Task objective: In the entries that follow, find the line containing "Before and after one commit to wolberlab/dynophores, a"; from there, copy every line exactly through the line containing "Also changed, not shown: parts of 24".

Supplied records:
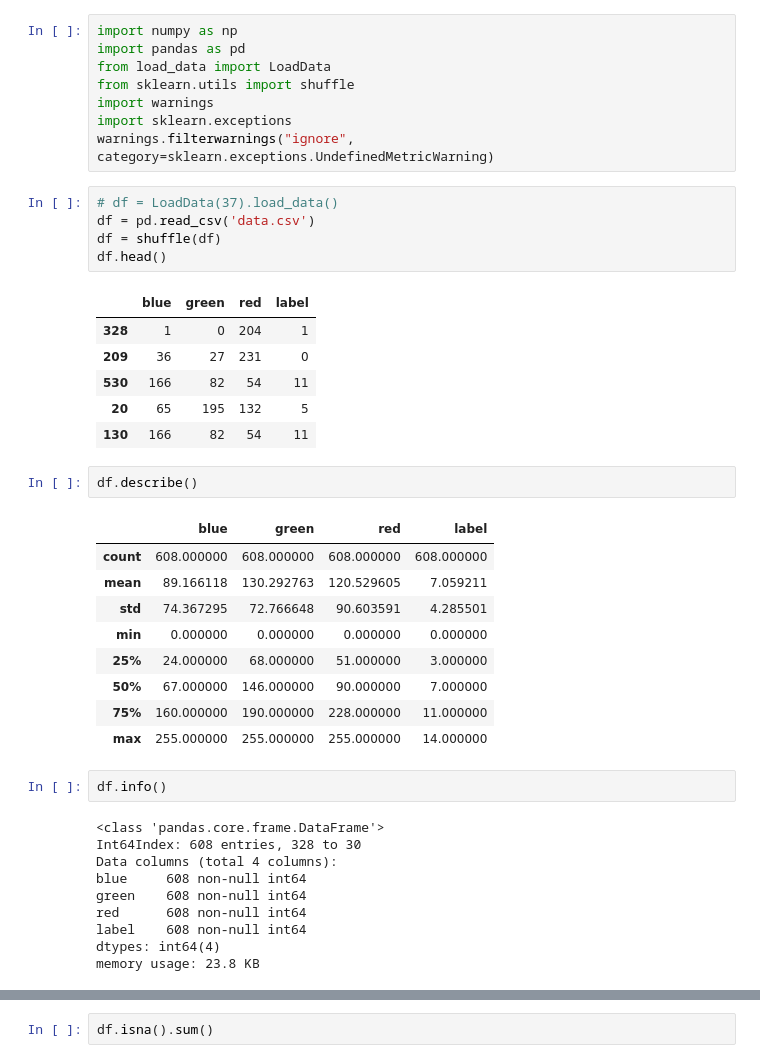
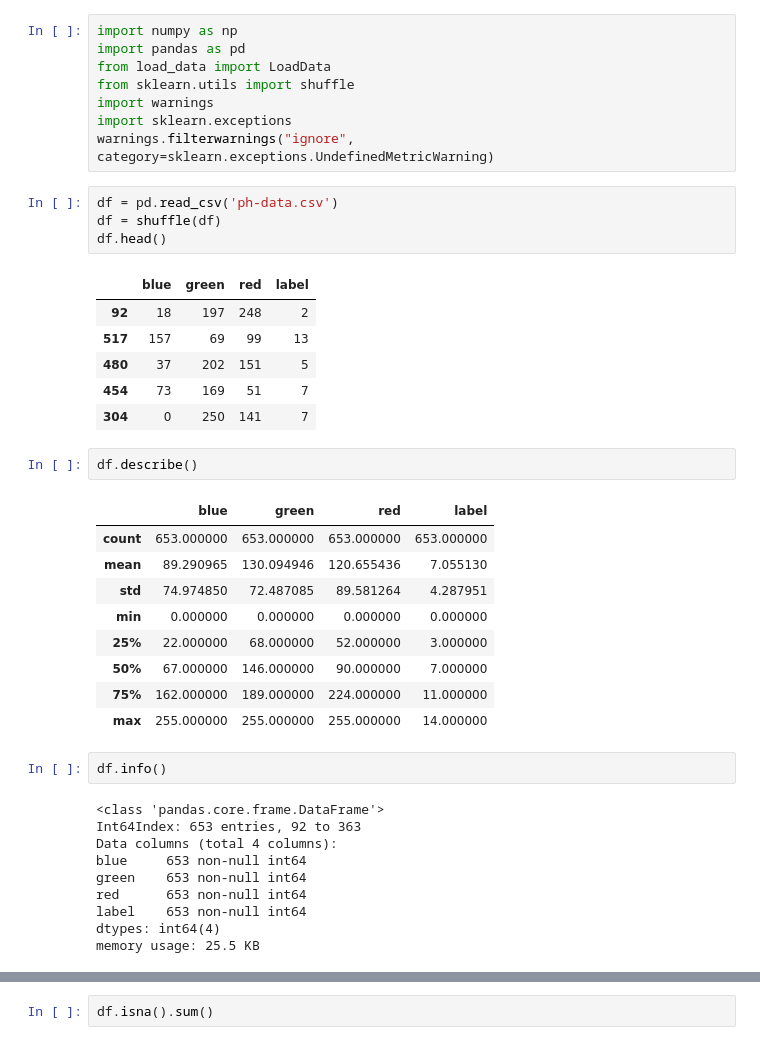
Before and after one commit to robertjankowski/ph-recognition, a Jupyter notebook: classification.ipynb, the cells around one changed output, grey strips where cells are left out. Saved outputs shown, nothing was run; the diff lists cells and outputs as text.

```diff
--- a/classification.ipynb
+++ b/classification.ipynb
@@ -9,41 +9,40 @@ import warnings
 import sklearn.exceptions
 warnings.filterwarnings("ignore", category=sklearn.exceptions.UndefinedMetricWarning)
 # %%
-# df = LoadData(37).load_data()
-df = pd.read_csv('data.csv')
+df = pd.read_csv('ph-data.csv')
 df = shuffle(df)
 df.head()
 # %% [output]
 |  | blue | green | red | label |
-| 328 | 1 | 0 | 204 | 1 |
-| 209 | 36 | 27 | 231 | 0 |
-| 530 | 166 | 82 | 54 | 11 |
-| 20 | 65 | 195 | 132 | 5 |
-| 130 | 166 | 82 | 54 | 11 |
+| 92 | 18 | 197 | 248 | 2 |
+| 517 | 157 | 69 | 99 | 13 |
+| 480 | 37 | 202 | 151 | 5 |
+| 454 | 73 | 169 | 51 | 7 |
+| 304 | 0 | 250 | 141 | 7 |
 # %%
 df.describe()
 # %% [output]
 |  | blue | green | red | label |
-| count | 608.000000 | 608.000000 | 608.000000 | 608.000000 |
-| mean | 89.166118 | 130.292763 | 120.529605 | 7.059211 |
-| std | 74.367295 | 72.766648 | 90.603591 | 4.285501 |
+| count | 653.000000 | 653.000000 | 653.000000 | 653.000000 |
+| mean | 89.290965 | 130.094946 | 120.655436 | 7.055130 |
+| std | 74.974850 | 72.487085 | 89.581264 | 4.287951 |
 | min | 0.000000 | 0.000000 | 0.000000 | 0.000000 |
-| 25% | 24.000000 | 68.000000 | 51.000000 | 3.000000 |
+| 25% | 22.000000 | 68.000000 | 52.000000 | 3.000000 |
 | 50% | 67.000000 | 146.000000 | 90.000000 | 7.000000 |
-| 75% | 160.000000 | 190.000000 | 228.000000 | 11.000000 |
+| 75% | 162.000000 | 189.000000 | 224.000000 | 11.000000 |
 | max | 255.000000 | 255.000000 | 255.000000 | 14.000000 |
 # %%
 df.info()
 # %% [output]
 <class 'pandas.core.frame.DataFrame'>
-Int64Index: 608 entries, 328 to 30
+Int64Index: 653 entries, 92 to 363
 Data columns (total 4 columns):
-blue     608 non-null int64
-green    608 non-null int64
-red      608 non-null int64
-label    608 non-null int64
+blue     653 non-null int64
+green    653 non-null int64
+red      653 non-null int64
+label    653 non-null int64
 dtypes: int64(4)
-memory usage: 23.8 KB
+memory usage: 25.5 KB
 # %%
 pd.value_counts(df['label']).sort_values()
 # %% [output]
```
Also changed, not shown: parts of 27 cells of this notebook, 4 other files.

--

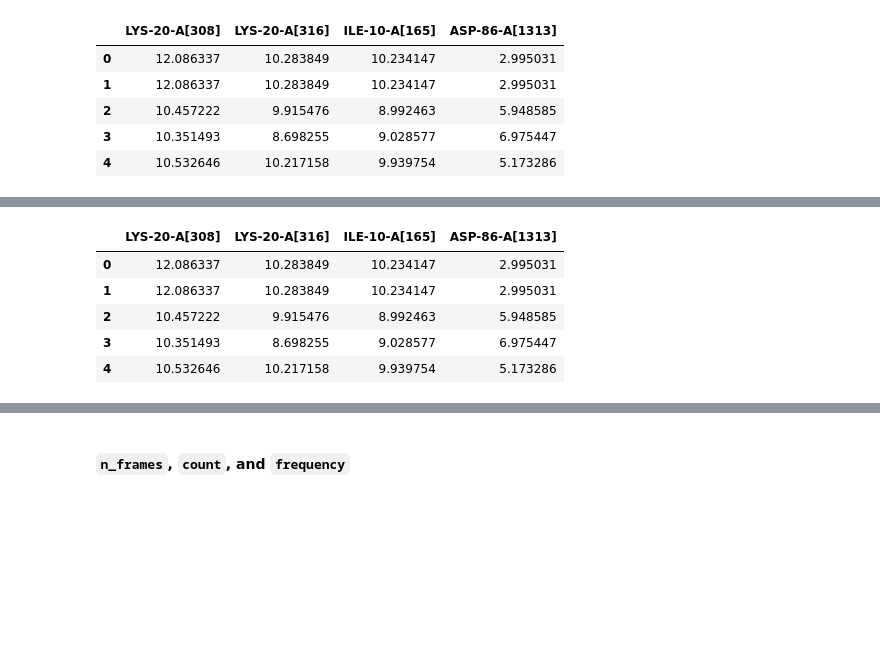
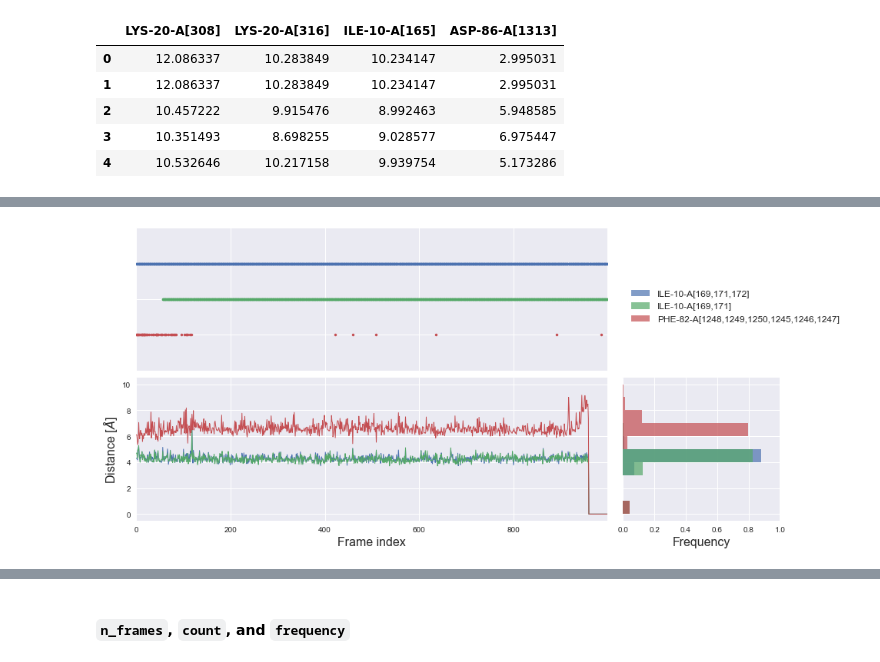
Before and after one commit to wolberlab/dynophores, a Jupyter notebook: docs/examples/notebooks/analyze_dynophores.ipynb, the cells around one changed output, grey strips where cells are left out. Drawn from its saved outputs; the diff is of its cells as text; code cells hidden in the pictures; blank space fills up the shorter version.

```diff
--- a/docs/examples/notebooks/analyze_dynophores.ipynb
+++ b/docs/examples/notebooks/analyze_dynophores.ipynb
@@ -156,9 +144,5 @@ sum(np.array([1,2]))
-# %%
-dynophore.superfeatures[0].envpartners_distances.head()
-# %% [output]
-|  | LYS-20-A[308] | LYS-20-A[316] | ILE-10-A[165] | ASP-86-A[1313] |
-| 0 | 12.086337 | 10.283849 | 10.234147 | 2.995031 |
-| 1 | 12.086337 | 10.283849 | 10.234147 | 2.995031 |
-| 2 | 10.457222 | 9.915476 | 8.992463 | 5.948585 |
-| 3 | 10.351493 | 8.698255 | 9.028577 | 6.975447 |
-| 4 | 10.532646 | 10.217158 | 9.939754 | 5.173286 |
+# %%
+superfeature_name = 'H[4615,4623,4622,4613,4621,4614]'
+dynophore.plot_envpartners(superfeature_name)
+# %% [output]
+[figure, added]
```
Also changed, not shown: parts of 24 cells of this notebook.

---

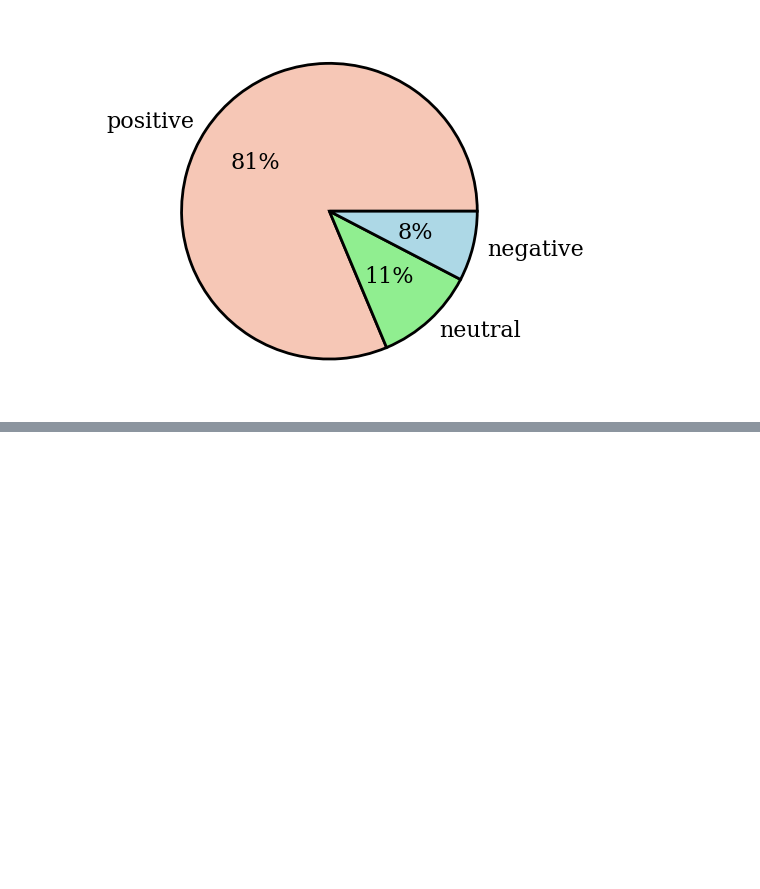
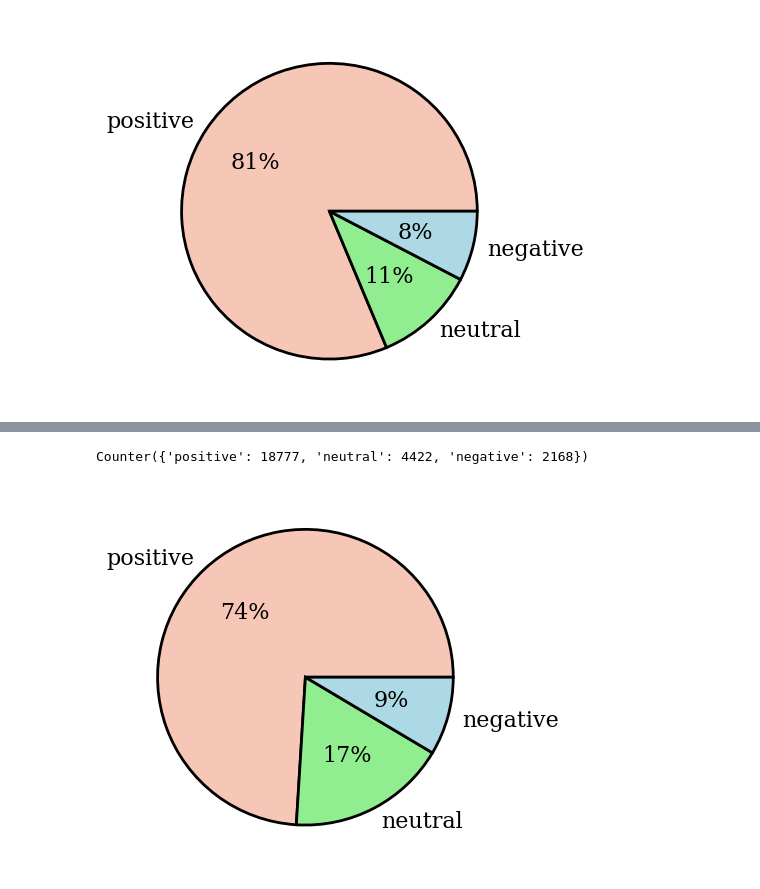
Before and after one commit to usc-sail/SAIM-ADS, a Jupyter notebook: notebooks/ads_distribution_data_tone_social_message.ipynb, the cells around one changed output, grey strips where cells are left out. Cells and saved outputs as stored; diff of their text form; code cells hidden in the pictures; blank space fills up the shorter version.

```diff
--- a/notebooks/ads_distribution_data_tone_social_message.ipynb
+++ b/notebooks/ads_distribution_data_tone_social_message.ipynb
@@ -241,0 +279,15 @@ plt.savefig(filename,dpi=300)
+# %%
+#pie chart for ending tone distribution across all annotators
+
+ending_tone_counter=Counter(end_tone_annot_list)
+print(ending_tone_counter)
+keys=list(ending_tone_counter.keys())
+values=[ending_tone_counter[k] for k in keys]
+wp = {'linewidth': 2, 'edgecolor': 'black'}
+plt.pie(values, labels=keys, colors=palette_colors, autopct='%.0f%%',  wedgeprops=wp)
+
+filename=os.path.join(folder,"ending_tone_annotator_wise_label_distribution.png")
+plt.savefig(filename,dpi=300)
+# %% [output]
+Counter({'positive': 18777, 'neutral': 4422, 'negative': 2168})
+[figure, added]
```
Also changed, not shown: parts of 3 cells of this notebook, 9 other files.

Completed task:
Before and after one commit to wolberlab/dynophores, a Jupyter notebook: docs/examples/notebooks/analyze_dynophores.ipynb, the cells around one changed output, grey strips where cells are left out. Drawn from its saved outputs; the diff is of its cells as text; code cells hidden in the pictures; blank space fills up the shorter version.

```diff
--- a/docs/examples/notebooks/analyze_dynophores.ipynb
+++ b/docs/examples/notebooks/analyze_dynophores.ipynb
@@ -156,9 +144,5 @@ sum(np.array([1,2]))
-# %%
-dynophore.superfeatures[0].envpartners_distances.head()
-# %% [output]
-|  | LYS-20-A[308] | LYS-20-A[316] | ILE-10-A[165] | ASP-86-A[1313] |
-| 0 | 12.086337 | 10.283849 | 10.234147 | 2.995031 |
-| 1 | 12.086337 | 10.283849 | 10.234147 | 2.995031 |
-| 2 | 10.457222 | 9.915476 | 8.992463 | 5.948585 |
-| 3 | 10.351493 | 8.698255 | 9.028577 | 6.975447 |
-| 4 | 10.532646 | 10.217158 | 9.939754 | 5.173286 |
+# %%
+superfeature_name = 'H[4615,4623,4622,4613,4621,4614]'
+dynophore.plot_envpartners(superfeature_name)
+# %% [output]
+[figure, added]
```
Also changed, not shown: parts of 24 cells of this notebook.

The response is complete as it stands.